By Akim Omokanye, PCBFA

From: Peace Country Beef & Forage Association 2016 Annual Report

Cocktail cover crops are often used to further increase the benefits of a one-species cover crop. Cocktail cover crops offer more diversity and allow more goals to be achieved than with one crop. For example, tillage radishes could be added to a mix to reduce compaction, a legume seeded to fix nitrogen and barley added to the mix because it has an extensive root system and will increase the organic matter. In the end, the soil condition is improved and there would be forage available for grazing. There are many options based on a farm’s needs, and to implement a cover-crop program many things must be considered, including the economics, as many of the benefits will be seen over the

long-term, not immediately.

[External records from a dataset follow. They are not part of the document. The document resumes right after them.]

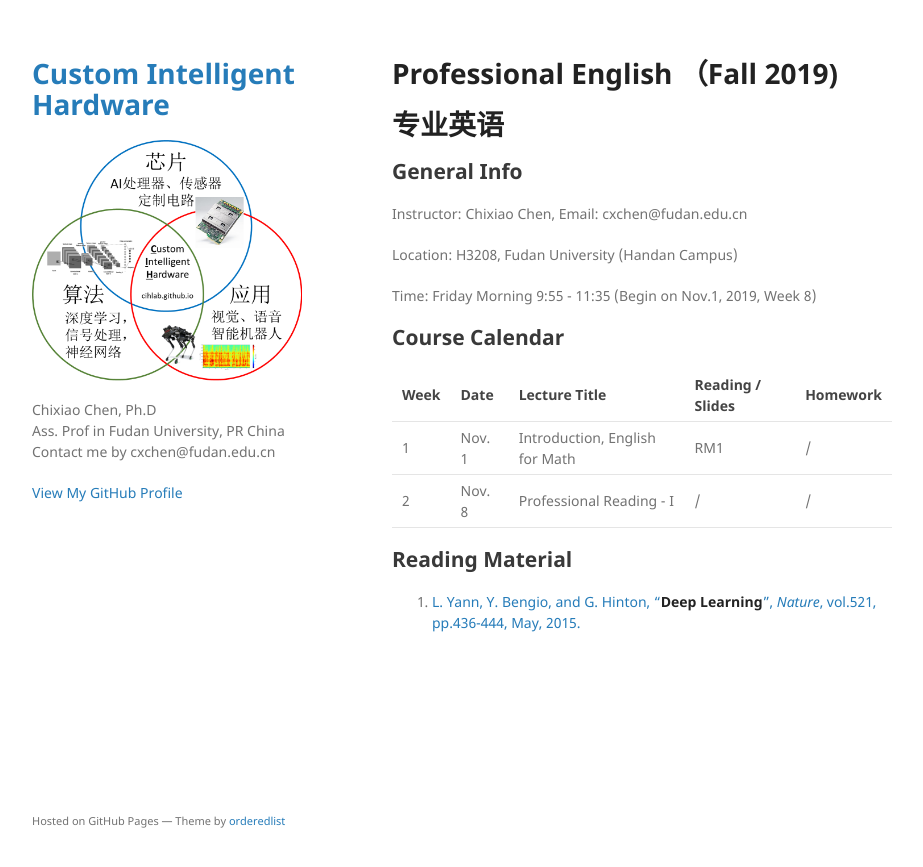
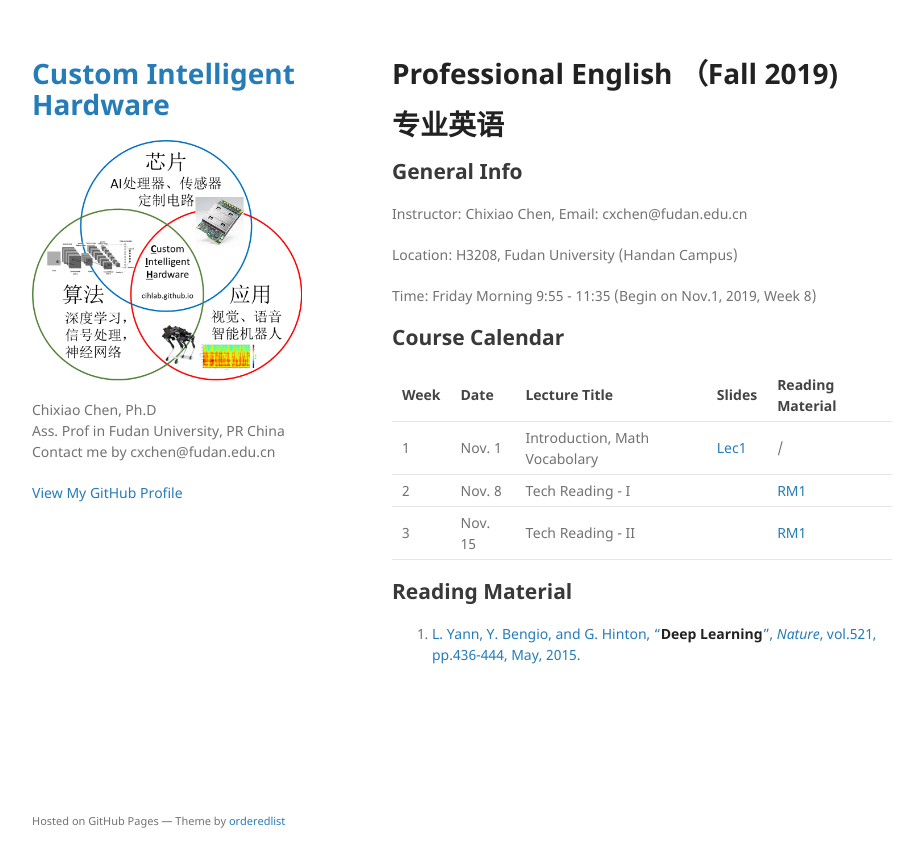
Before and after one commit to cihlab/cihlab.github.io, a Jekyll site: the page built from course/peng.md, in a window 1280 px wide. Shown: the top 867 px of the page, without its empty margins (178-1101 px from the left). Built offline with Jekyll 4.4.1, drawn with Linux system fonts in a browser that asks for light colours; our own code applies the rules of GitHub Pages for plain Markdown files.

Commit message:
lec1 submission

```diff
--- a/course/peng.md
+++ b/course/peng.md
@@ -16,10 +16,11 @@ Time: Friday Morning 9:55 - 11:35 (Begin on Nov.1, 2019, Week 8)
 
 ## Course Calendar
 
- Week | Date | Lecture Title | Reading / Slides | Homework|
+ Week | Date | Lecture Title | Slides | Reading Material|
  ---- |  ---- |-----|-----|----|
-1| Nov. 1 | Introduction, English for Math | RM1  | / |
-2| Nov. 8 | Professional Reading - I | /  | / |
+1| Nov. 1 | Introduction, Math Vocabolary | [Lec1](./peng01.pdf) | / |
+2| Nov. 8 | Tech Reading - I |   | [RM1](https://www.nature.com/articles/nature14539.pdf) |
+3| Nov. 15 | Tech Reading - II | | [RM1](https://www.nature.com/articles/nature14539.pdf) |
 
 ## Reading Material
 
```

While nitrates (N03) are not very toxic, nitrites (N02) are toxic. Nitrate poisoning occurs when the nitrite level in the rumen exceeds the capacity of the microbes to convert it to ammonia. When this happens, nitrate and nitrite are absorbed through the rumen wall into the bloodstream. It is the nitrite that causes toxicity. Nitrite combines with hemoglobin to form methemoglobin. Hemoglobin carries oxygen to body tissues while methemoglobin is unable to do so. When enough hemoglobin is converted to methemoglobin the animal begins to suffer